Burdick booted his second field goal of the game at 7:17 of the third quarter, capping a 10-play, 40-yard drive that was highlighted by a nine-yard Kyle Kinner reception on a 4th and 2 at the Georgetown 21. The Hoyas held fast to hold Bucknell to a 21-yard field goal, with David Akere tying up Ademilola a yard shy of a first down at their three-yard line.
Ademilola took his revenge a drive later, finishing off an eight-play, 82-yard march with his second touchdown grab of the season. Bolstered by that 36-yard score, he led all receivers with 61 yards.
Chiarolanzio completed 15 of 27 passes for 126 yards. The offensive line played well, only allowing one sack. Joey DeFloria and Chad Freshnock split Bucknell’s carries and finished with 97 and 78 yards respectively. DeFloria’s total was his second highest of the 2017 campaign behind a 99-yard outing at Cornell on Oct. 14.

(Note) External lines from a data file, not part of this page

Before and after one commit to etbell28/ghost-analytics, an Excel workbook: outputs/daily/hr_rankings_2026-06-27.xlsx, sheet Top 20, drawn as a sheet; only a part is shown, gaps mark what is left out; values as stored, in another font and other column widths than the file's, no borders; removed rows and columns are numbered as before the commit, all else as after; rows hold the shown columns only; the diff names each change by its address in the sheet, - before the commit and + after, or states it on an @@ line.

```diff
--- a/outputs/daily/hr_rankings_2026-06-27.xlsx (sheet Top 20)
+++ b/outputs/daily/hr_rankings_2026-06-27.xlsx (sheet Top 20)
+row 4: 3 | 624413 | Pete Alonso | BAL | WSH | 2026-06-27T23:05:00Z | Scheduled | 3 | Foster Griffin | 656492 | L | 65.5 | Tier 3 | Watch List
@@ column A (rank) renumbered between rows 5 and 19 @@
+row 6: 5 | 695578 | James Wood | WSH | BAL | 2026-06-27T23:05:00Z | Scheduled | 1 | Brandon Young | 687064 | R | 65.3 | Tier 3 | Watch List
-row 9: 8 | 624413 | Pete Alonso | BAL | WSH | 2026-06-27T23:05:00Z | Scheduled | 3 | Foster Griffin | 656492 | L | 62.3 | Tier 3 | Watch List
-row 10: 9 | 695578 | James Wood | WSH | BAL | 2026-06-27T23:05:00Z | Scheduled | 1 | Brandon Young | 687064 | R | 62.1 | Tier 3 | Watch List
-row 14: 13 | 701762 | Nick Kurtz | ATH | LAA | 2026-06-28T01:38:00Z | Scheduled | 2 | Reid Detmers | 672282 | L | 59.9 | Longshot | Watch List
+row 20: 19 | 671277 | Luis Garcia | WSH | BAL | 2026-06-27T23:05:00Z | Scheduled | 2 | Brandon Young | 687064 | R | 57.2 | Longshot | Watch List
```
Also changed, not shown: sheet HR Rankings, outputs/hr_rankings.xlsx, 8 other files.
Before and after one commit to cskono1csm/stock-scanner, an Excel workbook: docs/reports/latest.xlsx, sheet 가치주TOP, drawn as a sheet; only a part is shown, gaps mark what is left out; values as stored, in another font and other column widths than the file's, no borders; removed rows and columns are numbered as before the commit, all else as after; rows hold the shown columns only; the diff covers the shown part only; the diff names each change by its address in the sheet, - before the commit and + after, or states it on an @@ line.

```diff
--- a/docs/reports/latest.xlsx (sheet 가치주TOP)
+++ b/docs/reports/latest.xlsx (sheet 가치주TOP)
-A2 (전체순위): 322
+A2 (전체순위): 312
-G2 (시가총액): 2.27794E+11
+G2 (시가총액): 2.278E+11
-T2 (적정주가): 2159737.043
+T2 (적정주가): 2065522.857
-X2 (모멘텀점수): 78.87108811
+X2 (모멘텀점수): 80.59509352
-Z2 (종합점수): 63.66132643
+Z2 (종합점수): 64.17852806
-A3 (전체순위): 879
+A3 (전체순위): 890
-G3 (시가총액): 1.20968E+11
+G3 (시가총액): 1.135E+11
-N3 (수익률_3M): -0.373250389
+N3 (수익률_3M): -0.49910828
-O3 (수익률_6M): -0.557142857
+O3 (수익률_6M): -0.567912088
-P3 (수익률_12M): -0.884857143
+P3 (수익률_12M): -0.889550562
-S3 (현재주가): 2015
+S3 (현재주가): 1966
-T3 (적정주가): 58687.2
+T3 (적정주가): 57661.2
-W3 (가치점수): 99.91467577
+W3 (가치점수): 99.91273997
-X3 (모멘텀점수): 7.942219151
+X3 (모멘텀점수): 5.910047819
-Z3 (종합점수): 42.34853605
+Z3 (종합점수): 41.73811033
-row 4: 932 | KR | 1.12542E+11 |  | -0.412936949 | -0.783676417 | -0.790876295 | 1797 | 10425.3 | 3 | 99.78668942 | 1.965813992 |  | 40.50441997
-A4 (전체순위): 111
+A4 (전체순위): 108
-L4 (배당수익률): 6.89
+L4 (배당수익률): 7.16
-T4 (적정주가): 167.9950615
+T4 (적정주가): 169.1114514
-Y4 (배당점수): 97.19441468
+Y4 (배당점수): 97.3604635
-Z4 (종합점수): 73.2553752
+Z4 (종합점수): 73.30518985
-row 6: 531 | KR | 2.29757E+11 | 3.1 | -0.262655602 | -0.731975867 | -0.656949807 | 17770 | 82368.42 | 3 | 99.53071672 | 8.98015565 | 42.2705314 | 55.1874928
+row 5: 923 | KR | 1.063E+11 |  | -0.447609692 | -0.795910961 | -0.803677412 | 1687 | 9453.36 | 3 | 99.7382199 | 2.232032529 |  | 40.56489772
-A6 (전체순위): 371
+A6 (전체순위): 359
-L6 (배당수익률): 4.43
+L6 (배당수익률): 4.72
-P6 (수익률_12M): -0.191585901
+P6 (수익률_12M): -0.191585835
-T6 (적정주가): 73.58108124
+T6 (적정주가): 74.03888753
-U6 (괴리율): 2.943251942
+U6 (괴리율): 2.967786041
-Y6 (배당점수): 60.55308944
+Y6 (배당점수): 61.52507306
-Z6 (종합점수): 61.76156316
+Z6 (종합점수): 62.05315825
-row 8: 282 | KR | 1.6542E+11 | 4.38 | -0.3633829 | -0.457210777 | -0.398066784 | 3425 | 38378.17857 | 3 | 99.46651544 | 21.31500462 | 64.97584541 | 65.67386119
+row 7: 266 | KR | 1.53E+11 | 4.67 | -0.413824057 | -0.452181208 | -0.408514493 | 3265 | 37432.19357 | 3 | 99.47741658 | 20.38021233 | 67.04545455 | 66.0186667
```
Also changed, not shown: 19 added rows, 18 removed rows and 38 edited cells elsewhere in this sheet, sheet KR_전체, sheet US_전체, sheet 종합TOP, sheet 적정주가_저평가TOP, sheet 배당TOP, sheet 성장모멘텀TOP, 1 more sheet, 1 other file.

Alex Pechin played a key role in flipping the field in the Bison’s favor, averaging 43.7 yards per punt. He dropped five of his seven punts inside the 20.
Seven Bison recorded at least 0.5 tackles for a loss, with Anderson leading the way with two thanks to his two sacks. He now has 15.5 in his career, meaning he needs just one to crack Bucknell’s top 10.
Bucknell held advantages in total offense (297-214), first downs (17-8) and time of possession (35:59-24:01).
The Bison will look to ride the momentum from their Senior Day shutout into their 2017 finale at Fordham on Saturday, Nov. 18 at noon.
With the win, the 37th of his Bucknell career, Joe Susan tied Bob Odell for sixth in program history.
Burdick’s pair of field goals gave him 11 on the season, which is tied for sixth in program history. This is only the 12th time a Bison kicker has reached the double digits in field goals in a single season; 10 kickers combined for those 12 efforts, with Steve Barimo (1987, 1989) and Ross Coleman (1997, 1998) each doing so twice. The most recent kicker to accomplish this feat was Derek Maurer in 2014 with 11.
Ben Richard made the 250th tackle of his collegiate career during this game. He’ll enter his final game with 251 (128 solo).
The Bison held the Hoyas to just 79 passing yards, the lowest total they’ve allowed in 2017. They have now limited four of their 10 opponents under 150 passing yards in in Marist (130), William & Mary (105), Lafayette (90) and Georgetown (79).
Georgetown was the first team Bucknell did not allow to reach the red zone in 2017. The Bison kept the Hoyas from drawing inside the 20 for the second-straight season.
This was the Bison’s first Senior Day victory since 2013, a 17-7 win over Georgetown.
Bucknell finished .500 at Christy Mathewson-Memorial Stadium in 2017, at 3-3. The Bison last finished at least .500 at home in 2014 (3-2).
For Veterans Day, the Bison wore special decals on their helmets in honor of the 28th Infantry Division. One of the most decorated infantry divisions and the oldest division-sized unit in the United States Army, it traces its lineage to Benjamin Franklin’s battalion, The Pennsylvania Associators (1747-1777). The division was officially established in 1879 and was later re-designated as the 28th Division in 1917 after America’s entry into World War I. Today, it is part of the Pennsylvania Army National Guard, Maryland Army National Guard, Ohio Army National Guard and New Jersey Army National Guard.